The buses pick up players right at plane side. The pro and big college teams are met by the airport police buses. The coaches are inspected before being allowed on the tarmac and drive right out to the wing of the plane. The players step off the air stairs right onto the bus, always with an escort.
"Going to the hotel, you have to know which entrance they want the [players] to use," Hartley says. "If it's a really big deal, they'll bring them to a private entrance so that the public can't get to them for autographs."
A driver must be very familiar with the cities that they're traveling to. In Gold Coast's case, the coverage area ranges from San Diego to Santa Barbara, a distance of more than 200 miles. Local sports arenas include the Staples Center, Nokia Theatre, Dodger Stadium, Angel Stadium of Anaheim, Honda Center and San Diego's PETCO Park, to name a few.

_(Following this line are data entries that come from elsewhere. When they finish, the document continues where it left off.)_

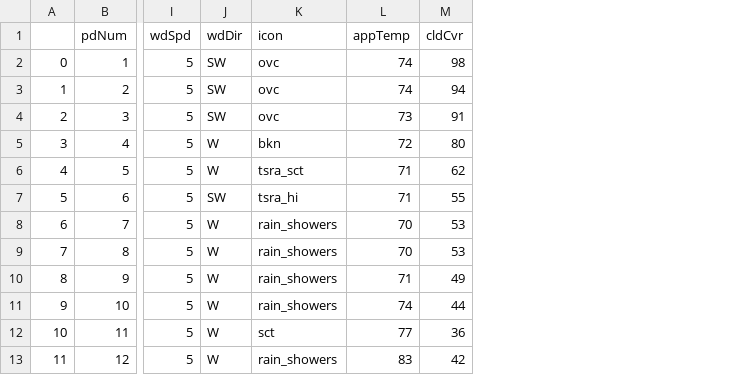
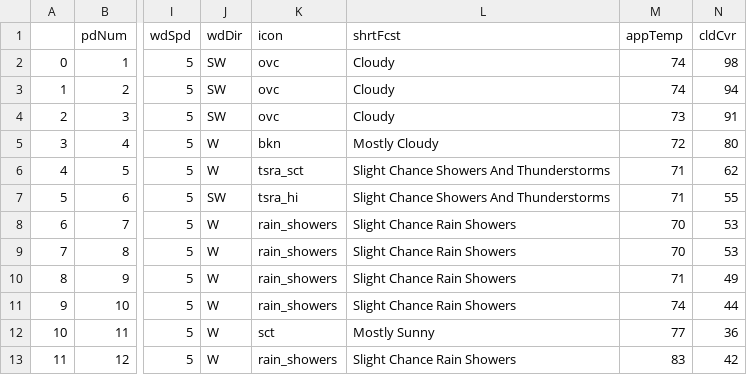
Before and after one commit to avinasharavind/weather-dashboard, a CSV file: files/hourData.csv, drawn as a sheet; only a part is shown, gaps mark what is left out; the diff names each change by its address in the sheet, - before the commit and + after, or states it on an @@ line.

Commit message:
modified:   files/hourData.csv 	modified:   files/hourly.json 	modified:   index.html 	modified:   python/hourly.py

```diff
--- a/files/hourData.csv
+++ b/files/hourData.csv
+column L (shrtFcst), rows 2-13: Cloudy | Cloudy | Cloudy | Mostly Cloudy | Slight Chance Showers And Thunderstorms | Slight Chance Showers And Thunderstorms | Slight Chance Rain Showers | Slight Chance Rain Showers | Slight Chance Rain Showers | Slight Chance Rain Showers | Mostly Sunny | Slight Chance Rain Showers
```
Also changed, not shown: 3 other files.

"You can't get lost. You can't use a GPS because the team doesn't want to hear [the noise]," Hartley says. "If you get lost with a pro sports team, first off, you're going to lose the business right away. Second, you're going to be on ESPN, [as] the wayward bus...In my 37 years, obviously, one of my drivers has made a wrong turn."
Hartley notes that anything out of the ordinary that happens gets sensationalized by sports talk channels.
"If you do anything wrong, it's very high profile," he adds. "We never hear the end of it, if a driver takes a freeway and gets stuck in traffic, even if it was the right way yesterday."
Additionally, most teams have a one-page rider with stipulations, including guarantees that drivers will know the routes, won't ask for autographs and will refrain from using cell phones.
"It's very regimented," Hartley says. "Most of the teams request certain drivers. They know them. We've been doing it so long, they have [our drivers'] cell phone numbers."
Potential monetary obstacles for operators new to this type of work include leveraging and competing against substantially low bids.
Some small market teams have started leveraging carriers to take sponsorships. For example, the L.A. Galaxy soccer team, according to Hartley, doesn't have the budget for advertising that a team like the Dodgers has.
"They're trying to survive in a tough economic world, so they're saying, 'You want to be our bus company, we want you to buy a suite program for four season tickets,'" Hartley explains. "They may be doing $20,000 in transportation in the course of a season and they want you to spend $7,000 on a marketing ad, season box or seats."
Does that type of arrangement cancel out the monetary benefit of the business? According to Hartley, it can.
"Their thinking is that you get the benefit of the advertising promotion with that sponsorship for the business, but it usually doesn't work that way," he explains. "My advertising with the L.A. Galaxy would net me nothing; it would just be an expense against the cost."
However, depending on the operator, that might work in their favor. "Sometimes buying a sponsorship can get you in the door, and then get you connected to where you might be able to take the next step," he adds.
Leveraging also can be a challenge, when dealing with big corporations, such as sports and entertainment company AEG (Anshutz Co.) Entertainment Group — owner of the Nokia Theatre and the Staples Center — that own teams.
"It's changing a little, but AEG leverages every way they can for everything," Hartley says. Specifically, with sports jobs, Gold Coast typically avoids wrapping buses, because the teams don't use them enough to warrant the investment.
"You can't send a [wrapped] Dodger bus to the Anaheim Angels," Hartley says. "If somebody wraps a bus to make it their own, then they've got to pay for it every day. That's not very cost effective."
In addition, college teams, due to recent budget crunches at both state schools and private universities, such as University of California, Los Angeles (UCLA) and California State Polytechnic University are turning to larger operators. "They can't just choose who they want. They take the best bids. It's very competitive," Hartley says. "They're going to underbid and make sure that they're getting the best deal."